I wrote a note on Kolkata, the city I come from and would always belong to, in July 2010. Since then, the post attracted many visitors and comments, mostly critical, as most people, including those from Kolkata, couldn't see any future for the city. My current effort, some 18 months down the line, is also prompted by a recent article in The Economist, The City That Got Left Behind , which echo the pessimism somewhat. I, at least emotionally, disagree to all the pessimism: After all Kolkata is home and I live in the hope of an eventual return. Indeed, some change has happened since I wrote my earlier post: The geriatric Leftist government that ruled the state for more than 30 years was summarily dispatched, and was replaced by a lumpen-capitalist populist government. Kolkata looked without a future with the clueless leftists at the helm; it now looks without hope. However, apart from bad governance, there is no reason why Kolkata had to be poor and hopeless. It sits right
In our age, the only way to be politically correct is to be democratic. This is a post-70s affair - those days, still, some people had alternative ideologies in mind. Those alternate ideas are dead and gone, long discredited, and it seems that we have only one system which can make people happy, free and live longer. So, we have this huge export industry of democracy, and democracy's warriors, which the American security establishment has lately become. The democracy's businessmen, the bond traders, the media barons and the Hollywood types, are feted everywhere. The consensus is deafening and dumbing. It is indeed awkward to ask now - whether democracy is the right system for every society. It indeed should be. Collective wisdom is better than individual autocracy. In societies where democratic elections have been few and far between, the popular vote has demonstrated the extra-ordinary political savvy of the usually disinterested masses. Democracy has proved to be an excell
Introduction Erna Petri née Kürbs, a farmer’s daughter from Herressen in Thuringia, arrived in Ukraine with her three year old son to join her husband Horst in June 1942. Horst, an SS leader inspired by Nazi ideologue Dr Richard Walter Darré, settled in the plantation of Grzenda, just outside today’s Lviv, to become a German Gentleman-Farmer. Erna saw Horst beating and abusing the workers in the plantation within two days of arriving there, which was, as Horst explained, necessary for establishing authority. Erna joined in enthusiastically, settling into a combination of roles of ‘plantation mistress, prairie Madonna in apron-covered dress lording over slave labourers, infant-carrying, gun-wielding Hausfrau.’  However, there were clear rules in the plantation, and Erna was very much expected to play the woman’s role of being a Cake-and-Coffee hostess. When four Jews were caught in the estate while trying to escape from a transport to a death camp, Horst told Erna and her female
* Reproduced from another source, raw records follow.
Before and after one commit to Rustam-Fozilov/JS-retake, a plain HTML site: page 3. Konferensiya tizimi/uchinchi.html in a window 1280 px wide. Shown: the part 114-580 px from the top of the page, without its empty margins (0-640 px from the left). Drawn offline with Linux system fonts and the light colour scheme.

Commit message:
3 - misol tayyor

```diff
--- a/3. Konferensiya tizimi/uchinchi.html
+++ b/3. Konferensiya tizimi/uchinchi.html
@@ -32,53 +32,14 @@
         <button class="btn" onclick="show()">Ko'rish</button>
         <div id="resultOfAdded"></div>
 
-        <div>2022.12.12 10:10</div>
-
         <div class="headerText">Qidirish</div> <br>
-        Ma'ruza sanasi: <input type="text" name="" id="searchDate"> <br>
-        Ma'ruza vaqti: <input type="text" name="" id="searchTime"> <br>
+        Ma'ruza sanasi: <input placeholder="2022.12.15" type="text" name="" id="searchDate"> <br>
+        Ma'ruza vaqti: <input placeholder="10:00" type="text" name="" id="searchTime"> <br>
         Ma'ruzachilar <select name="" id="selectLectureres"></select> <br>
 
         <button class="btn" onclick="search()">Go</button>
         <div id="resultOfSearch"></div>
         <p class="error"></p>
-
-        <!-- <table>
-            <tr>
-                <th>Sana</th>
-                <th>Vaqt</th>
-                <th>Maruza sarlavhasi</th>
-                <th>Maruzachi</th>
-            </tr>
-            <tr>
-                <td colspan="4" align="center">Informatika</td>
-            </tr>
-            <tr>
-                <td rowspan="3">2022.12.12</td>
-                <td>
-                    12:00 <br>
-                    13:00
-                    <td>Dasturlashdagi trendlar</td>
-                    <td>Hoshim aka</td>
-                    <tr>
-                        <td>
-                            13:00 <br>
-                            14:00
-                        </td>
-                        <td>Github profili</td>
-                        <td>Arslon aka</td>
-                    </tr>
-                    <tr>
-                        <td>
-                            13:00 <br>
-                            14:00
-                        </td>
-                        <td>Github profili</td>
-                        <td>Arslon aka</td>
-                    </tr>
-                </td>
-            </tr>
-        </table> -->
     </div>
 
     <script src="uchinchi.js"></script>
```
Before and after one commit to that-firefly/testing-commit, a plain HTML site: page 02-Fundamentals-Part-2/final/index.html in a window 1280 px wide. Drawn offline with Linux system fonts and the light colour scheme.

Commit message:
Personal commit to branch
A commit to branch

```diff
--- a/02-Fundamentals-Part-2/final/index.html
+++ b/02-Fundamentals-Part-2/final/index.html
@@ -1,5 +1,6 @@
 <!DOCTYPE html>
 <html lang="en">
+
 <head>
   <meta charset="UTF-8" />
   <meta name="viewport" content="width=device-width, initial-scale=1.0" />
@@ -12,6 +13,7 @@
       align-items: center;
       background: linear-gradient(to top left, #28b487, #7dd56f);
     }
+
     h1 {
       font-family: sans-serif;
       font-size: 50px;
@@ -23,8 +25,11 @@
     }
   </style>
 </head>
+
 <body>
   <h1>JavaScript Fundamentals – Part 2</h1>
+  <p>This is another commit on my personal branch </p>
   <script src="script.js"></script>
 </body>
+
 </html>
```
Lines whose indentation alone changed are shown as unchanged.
Creative Commons License
This work is licensed under a Creative Commons Attribution-NonCommercial-ShareAlike 4.0 International License.